Unions have criticized Government plans to increase competition for the NHS and give patients greater choice, for fear that it will pave the way for widespread privatization.
Patients already have choice over some hospital arrangements but ministers want to extend this choice to community and mental health services from April 2012.
It is expected to lead to greater opportunities for charities, social enterprises and private firms to perform NHS work, prompting accusations of privatisation.
Christina McAnea, Head of Health at public sector union UNISON, reacted against the proposals.
"Patients should not be fooled. There are huge dangers lurking in plans to allow 'Any Qualified Provider' into the NHS. It leaves the door wide open for privatisation of our health service," she said, adding: "Patients will be little more than consumers, as the NHS becomes a market-driven service, with profits first, and patients second. And they could be left without the services they need as forward planning in the NHS becomes impossible."
Andrew Lansley, Health Secretary, rejected that the move was to increase private sector involvement in the NHS.
He said: "Let's look at what this is really about. It's about real choices for people over their care, leading to better results."
The plans will increase patient choice for services, including; back and neck pain; adult hearing in the community; continence (adults and children); wheelchair users (children); podiatry; leg ulcer and wound healing; talking therapies (adults); and diagnostic tests closer to home.

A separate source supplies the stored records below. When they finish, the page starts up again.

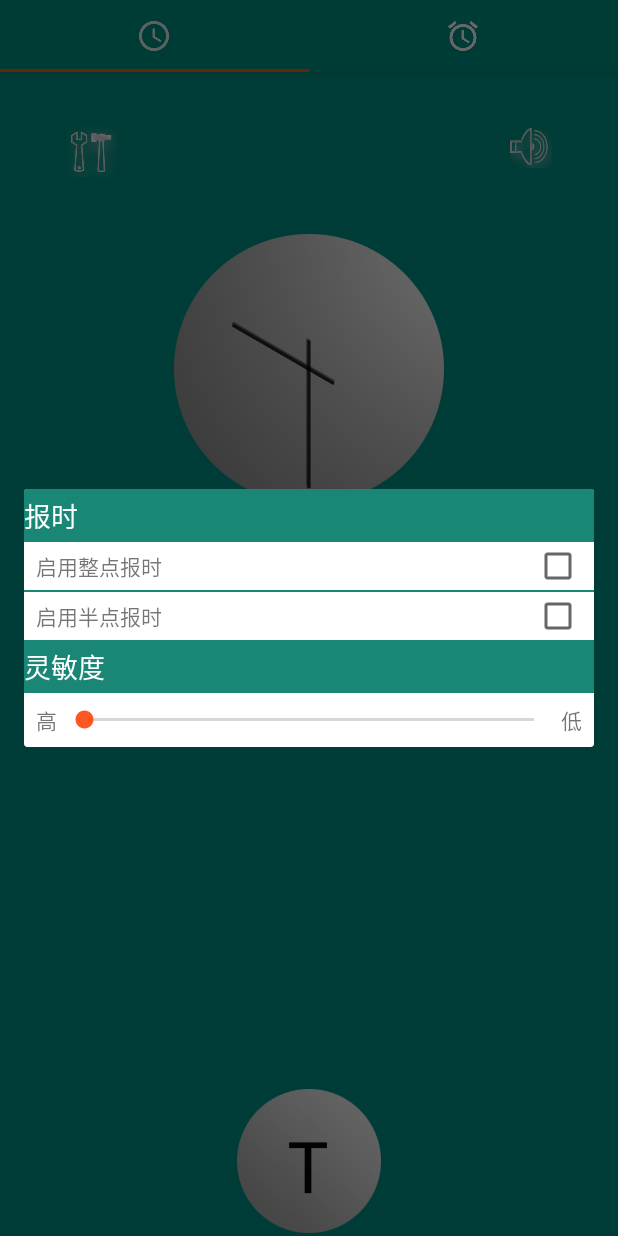
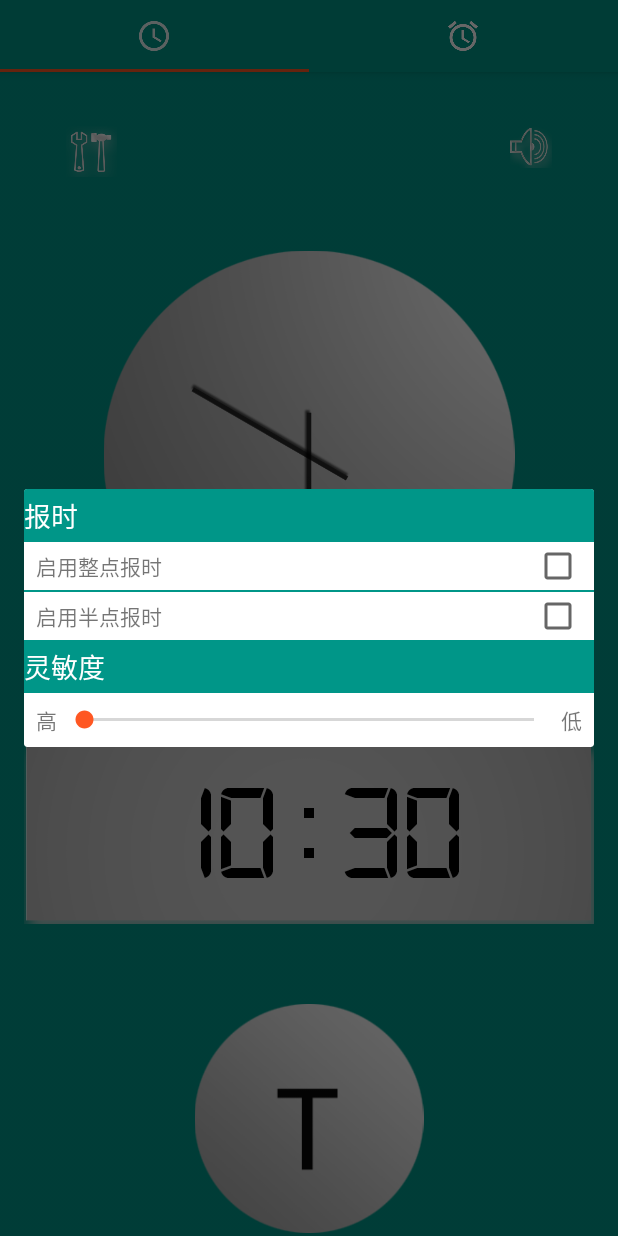
Before and after one commit to me020523/talking-watch, an Android app: the screen it shows after launch (MainActivity), after a tap on an icon or button, on a phone screen of 412 x 824 dp. Run offline under Robolectric (Android 15) with nearby library versions, the phone set to English and light mode, and no system bars; libraries missing offline, so code that uses them is left out: com.origintech.lib; 3 statements that could not run were skipped.

Commit message:
修改WatchFragment布局，使其能自适应手机屏幕

```diff
--- a/app/src/main/java/com/origintech/talkingwatch/fragments/SettingDialogFragment.java
+++ b/app/src/main/java/com/origintech/talkingwatch/fragments/SettingDialogFragment.java
@@ -1,12 +1,15 @@
 package com.origintech.talkingwatch.fragments;
 
 import android.app.Activity;
+import android.app.Dialog;
 import android.os.Bundle;
+import android.support.annotation.NonNull;
 import android.support.annotation.Nullable;
 import android.support.v4.app.DialogFragment;
 import android.view.LayoutInflater;
 import android.view.View;
 import android.view.ViewGroup;
+import android.view.Window;
 import android.widget.Button;
 import android.widget.CheckBox;
 import android.widget.CompoundButton;
@@ -54,8 +57,15 @@ public class SettingDialogFragment extends DialogFragment {
         mSensativeSetting = (SeekBar)v.findViewById(R.id.seekBar);
         mServiceRestart = (Button)v.findViewById(R.id.restart_service);
 
+        return v;
+    }
 
-        return v;
+    @NonNull
+    @Override
+    public Dialog onCreateDialog(Bundle savedInstanceState) {
+        Dialog d =  super.onCreateDialog(savedInstanceState);
+        d.requestWindowFeature(Window.FEATURE_NO_TITLE);
+        return d;
     }
 
     @Override
--- a/app/src/main/java/com/origintech/talkingwatch/view/SimpleTextClock.java
+++ b/app/src/main/java/com/origintech/talkingwatch/view/SimpleTextClock.java
@@ -162,11 +162,11 @@ public class SimpleTextClock extends View {
             mPaint.setTextSize(2 * h / 3);
         }
         StaticLayout staticLayout = new StaticLayout(time,mPaint,
-                w, Layout.Alignment.ALIGN_NORMAL,1.0f,0,false);   //倒数第三个参数不能为0，否则文字不会显示
+                w, Layout.Alignment.ALIGN_NORMAL,1.0f,0.0f,true);   //倒数第三个参数不能为0，否则文字不会显示
         Paint.FontMetrics fm = mPaint.getFontMetrics();
         float fontW = mPaint.measureText(time);
-        canvas.translate(fontW / 2,
-                (staticLayout.getLineBottom(0) - staticLayout.getLineTop(0))  / 2);
+        canvas.translate((w - fontW) / 2,
+                (h - (staticLayout.getLineBottom(0) - staticLayout.getLineTop(0)))  / 2);
         staticLayout.draw(canvas);
         canvas.restore();
         canvas.save();
--- a/app/src/main/res/layout/fragment_main.xml
+++ b/app/src/main/res/layout/fragment_main.xml
@@ -8,26 +8,19 @@
     android:theme="@style/AppTheme"
     tools:context=".fragments.WatchFragment">
 
-    <RelativeLayout
+    <LinearLayout
+        android:orientation="vertical"
         android:layout_width="match_parent"
         android:layout_height="0dp"
         android:layout_weight="1"
         android:paddingLeft="@dimen/activity_horizontal_margin"
         android:paddingRight="@dimen/activity_horizontal_margin"
         android:paddingTop="@dimen/activity_vertical_margin">
-        <com.origintech.talkingwatch.view.SimpleAnalogClock
-            android:layout_width="180dp"
-            android:layout_height="180dp"
-            android:id="@+id/analogClock"
-            android:layout_centerHorizontal="true"
-            android:layout_marginTop="100dp"
-            my:dial="@drawable/dial"
-            my:hour_hand="@drawable/hour_hand"
-            my:min_hand="@drawable/minute_hand"
-            my:min_hand_offset="60dp"
-            my:hour_hand_offset="60dp"/>
-
+        <RelativeLayout
+            android:layout_width="match_parent"
+            android:layout_height="wrap_content">
             <ImageButton
+                android:layout_gravity="left"
                 android:layout_width="42dp"
                 android:layout_height="42dp"
                 android:id="@+id/btn_setting"
@@ -37,12 +30,10 @@
                 android:scaleType="fitCenter"
                 android:background="@drawable/bg_setting"
                 android:layout_alignTop="@+id/btn_talking_toggle"
-            android:layout_alignParentLeft="true"
-            android:layout_alignParentStart="true"
                 android:layout_marginLeft="24dp"
                 android:layout_marginStart="24dp" />
-
             <ImageButton
+                android:layout_gravity="right"
                 android:layout_width="36dp"
                 android:layout_height="36dp"
                 android:id="@+id/btn_talking_toggle"
@@ -56,22 +47,47 @@
                 android:layout_marginRight="24dp"
                 android:layout_marginEnd="24dp"
                 android:layout_marginTop="24dp" />
-
+        </RelativeLayout>
+        <View android:layout_width="0.0dip"
+            android:layout_height="0.0dip"
+            android:layout_weight="3" />
+        <LinearLayout
+            android:layout_width="match_parent"
+            android:orientation="vertical"
+            android:layout_gravity="center"
+            android:layout_height="0dp"
+            android:layout_weight="30">
+            <com.origintech.talkingwatch.view.SimpleAnalogClock
+                android:layout_width="match_parent"
+                android:layout_height="0dp"
+                android:layout_weight="30"
+                android:id="@+id/analogClock"
+                my:dial="@drawable/dial"
+                my:hour_hand="@drawable/hour_hand"
+                my:min_hand="@drawable/minute_hand"
+                my:min_hand_offset="60dp"
+                my:hour_hand_offset="60dp"/>
+            <View android:layout_width="0.0dip"
+                android:layout_height="0.0dip"
+                android:layout_weight="5.0" />
             <com.origintech.talkingwatch.view.SimpleTextClock
+                android:layout_gravity="center_horizontal"
                 android:id="@+id/textClock"
-            android:layout_below="@id/analogClock"
-            android:layout_marginTop="48dp"
-            android:layout_width="300dp"
-            android:layout_height="100dp"
-            android:layout_centerHorizontal="true"
+                android:layout_width="match_parent"
+                android:layout_height="0dp"
+                android:layout_weight="15"
                 my:clock_bg="@drawable/text_background"
                 my:custom_font="digital_7_mono.ttf"/>
-
+        </LinearLayout>
+        <View android:layout_width="0.0dip"
+            android:layout_height="0.0dip"
+            android:layout_weight="3.0" />
         <android.support.v7.widget.AppCompatImageView
             android:id="@+id/talking"
             android:elevation="12dp"
-            android:layout_width="96dp"
-            android:layout_height="96dp"
+            android:layout_width="match_parent"
+            android:layout_height="0dp"
+            android:layout_weight="10"
             android:layout_alignParentBottom="true"
             android:src="@drawable/talk_background"
             android:scaleType="fitCenter"
@@ -91,7 +107,7 @@
             android:layout_alignParentBottom="true"
             android:layout_margin="4dp"
             android:src="@drawable/ic_stars_white_48dp" />
-    </RelativeLayout>
+    </LinearLayout>
 
     <LinearLayout
         android:id="@+id/banner"
--- a/app/src/main/res/layout/setting_dialog.xml
+++ b/app/src/main/res/layout/setting_dialog.xml
@@ -5,8 +5,6 @@
     android:layout_width="300dp"
     android:layout_height="wrap_content"
     android:gravity="center">
-
-
     <TextView
         android:background="@color/bg_item_bg"
         android:layout_width="match_parent"
--- a/app/src/main/res/values/colors.xml
+++ b/app/src/main/res/values/colors.xml
@@ -1,9 +1,9 @@
 <?xml version="1.0" encoding="utf-8"?>
 <resources>
-    <color name="btn_toggle_color">#29b6f6</color>
-    <color name="bg_item_bg">#1A8675</color>
+    <color name="btn_toggle_color">#FF5722</color>
+    <color name="bg_item_bg">#009688</color>
     <color name ="primary"> #009688 </color>
     <color name ="primary_dark">#00796B </color>
     <color name ="accent"> #FF5722 </color>
-    <color name ="fragment_bg"> #e5e5e5 </color>
+    <color name ="fragment_bg"> #009688 </color>
 </resources>
```
Also changed, not shown: 1 other file. Lines whose indentation alone changed are shown as unchanged.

By September 2012, greater choice from Primary Care Trust (PCT) clusters across England, supported by pathfinder clinical commissioning groups, will expected in at least three of these services.
From April 2013, further expansions are expected, the Department of Health said.
According to Mr Lansley, the policy is supported by The NHS Future Forum.
Sophie Corlett, Director of External Relations at Mind, also backed the proposals. She said: "A survey carried out by Mind in 2010, service users that reported having a choice of therapy were three times more likely to be happy with their therapy than those who wanted a choice but didn't get it."
Last month, the Government were forced to change their NHS reforms, amid widespread criticism.
Officials have played down the risk of privatisation with the latest proposals, insisting that greater choice will improve performance within the NHS.
Dr Hamish Meldrum, Chairman of Council at the BMA, said the BMA encouraged greater choice for patients.
However, he added: "What we would question is the assumption that increasing competition necessarily means improved choice. When competition results in market failure in the NHS, the ultimate consequence is the closure of services, and the restriction of choice for the patients who would have wished to use them."